posted by zachlipton at 12:25 AM on November 7, 2009


If it was me, I'd definitely go the pro-Obama sticker route. It seems like a perfect "compromise".

The more patriotic and flag-wavey the better.

But yeah, I agree with the commenters who say that this is a transactional thing. If it came down to it, I would probably choose the job over the sticker. But I'd probably push for a policy of some kind that requires no political/issue stickers at all. Another "compromise".

And I disagree with those who say this is an issue of your "soul" versus "the man". I don't know about the rest of you, but my soul or self worth or freedom doesn't depend on whether I can express my opinions on someone else's dime.
posted by gjc at 5:58 AM on November 7, 2009


Is it a parking lot/garage with a wall or line of trees?

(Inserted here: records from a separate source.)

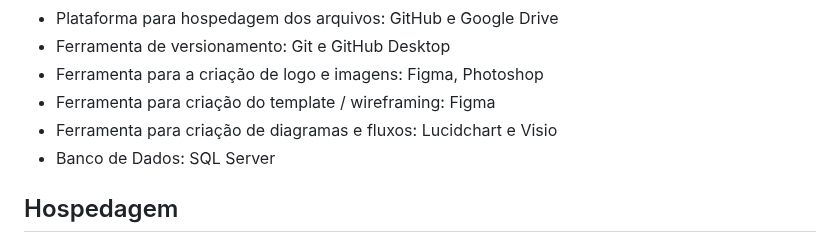
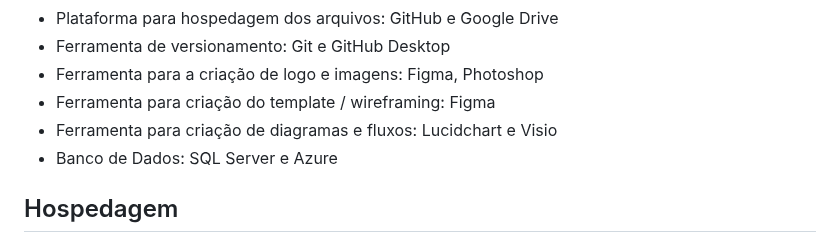
Before and after one commit to ICEI-PUC-Minas-PMV-ADS/pmv-ads-2024-1-e2-proj-int-t7-grupo_cooking_fitt, a Markdown page: docs/05-Arquitetura da Solução.md, the part around the change. GitHub-like rendering.

```diff
--- a/docs/05-Arquitetura da Solução.md
+++ b/docs/05-Arquitetura da Solução.md
@@ -116,7 +116,7 @@ As tecnologias que serão ultilizadas são HTML5, CSS3 e JavaScript para o front
 * Ferramenta para a criação de logo e imagens: Figma, Photoshop
 * Ferramenta para criação do template / wireframing: Figma
 * Ferramenta para criação de diagramas e fluxos: Lucidchart e Visio
-* Banco de Dados: SQL Server
+* Banco de Dados: SQL Server e Azure
 
 
 
```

Perhaps you can park back in (FANCY parking!), and avoid further scrutiny of your car's backside.

But in the meantine, I agree with the comments that it looks unprofessional and you're deciding between the sticker and the job here.
posted by NikitaNikita at 6:12 AM on November 7, 2009 [1 favorite]


I don't have a sticker that says "Blindly support ${CURRENT_PRESIDENT}." though.

SUPPORT OUR CURRENT PRESIDENT! would be an awesome temporary bumpersticker to cover up the ones that Douchebag McControl-Freak objects to.
posted by Sidhedevil at 10:23 AM on November 7, 2009


Call the ACLU. They'll know if it's legal. I agree with your politics, and I would be profoundly pissed at such a request. But. A client of your employer does not want your bumper sticker on the premises. It's usually accepted that pissing off clients is unwise, esp. over trivial matters. So, it's okay to remove the sticker; you won't lose your progressive cred. It's okay to keep it, and you probably won't be working for that client. If you have the energy to tackle this, go ahead and make it a cause.

I'd get a Peace is Patriotic sticker, or Support the Troops - Bring Them Home.
posted by theora55 at 4:27 PM on November 7, 2009


The problem is that both you and this client are more interested in politics, than work. I feel sorry for your boss.

The client sounds like a bully and an idiot. Regardless though, it's unprofessional for you to park in a client's lot with a car covered in political bumper stickers. As someone said upthread, they're guaranteed to be offensive to some people: that's kind of the point.

So really, it's up to you. If you want to be the kind of person who plasters his car with political slogans, then go work at a place where that isn't likely to cause problems. It may be that client-facing work for a generalist organization isn't for you.

Otherwise, Zachlipton and 26.2 are correct. If you like your job and want to help your boss, then 1) ask to have someone else assigned to this client, so your company doesn't lose the business. Because this guy hates you, and that won't change. And 2) take off all the bumper stickers, so the whole episode doesn't just repeat itself with the next client.

You're not a jerk, and obviously you have a right to your views. But there's a mismatch here: you can't be a client-facing service provider, and simultaneously openly display strong political opinions. It jus t doesn't work that way.
posted by Susan PG at 1:57 AM on November 8, 2009 [2 favorites]


« Older Spyware help   |   How to sympathetically restore an old marble top? Newer »
This thread is closed to new comments.